::: Input data :::

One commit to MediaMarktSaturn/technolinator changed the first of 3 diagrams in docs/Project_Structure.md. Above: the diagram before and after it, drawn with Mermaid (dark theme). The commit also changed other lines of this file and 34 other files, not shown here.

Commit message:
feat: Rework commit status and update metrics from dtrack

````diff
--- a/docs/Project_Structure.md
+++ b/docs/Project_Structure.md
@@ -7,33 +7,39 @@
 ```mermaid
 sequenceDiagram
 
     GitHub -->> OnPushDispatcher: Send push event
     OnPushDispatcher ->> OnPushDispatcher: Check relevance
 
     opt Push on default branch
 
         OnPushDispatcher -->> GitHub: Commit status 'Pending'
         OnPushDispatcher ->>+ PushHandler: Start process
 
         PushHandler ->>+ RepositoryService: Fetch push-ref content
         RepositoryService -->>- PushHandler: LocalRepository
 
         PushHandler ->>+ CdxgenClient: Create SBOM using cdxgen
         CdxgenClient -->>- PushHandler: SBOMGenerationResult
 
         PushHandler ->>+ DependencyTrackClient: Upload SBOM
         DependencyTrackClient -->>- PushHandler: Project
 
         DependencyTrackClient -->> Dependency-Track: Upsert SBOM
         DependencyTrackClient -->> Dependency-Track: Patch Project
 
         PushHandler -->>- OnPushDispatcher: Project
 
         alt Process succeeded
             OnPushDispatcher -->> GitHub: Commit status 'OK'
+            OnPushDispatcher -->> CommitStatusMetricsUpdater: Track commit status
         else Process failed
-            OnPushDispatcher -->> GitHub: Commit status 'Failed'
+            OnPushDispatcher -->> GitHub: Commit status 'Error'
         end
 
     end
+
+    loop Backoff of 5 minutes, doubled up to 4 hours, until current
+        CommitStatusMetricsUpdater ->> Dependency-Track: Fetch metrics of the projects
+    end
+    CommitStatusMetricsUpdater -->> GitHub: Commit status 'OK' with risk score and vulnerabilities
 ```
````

:::

Your instructions:
Within the entries above, how many lines include the word "CommitStatusMetricsUpdater"? Respond with the number only.

Task result:
3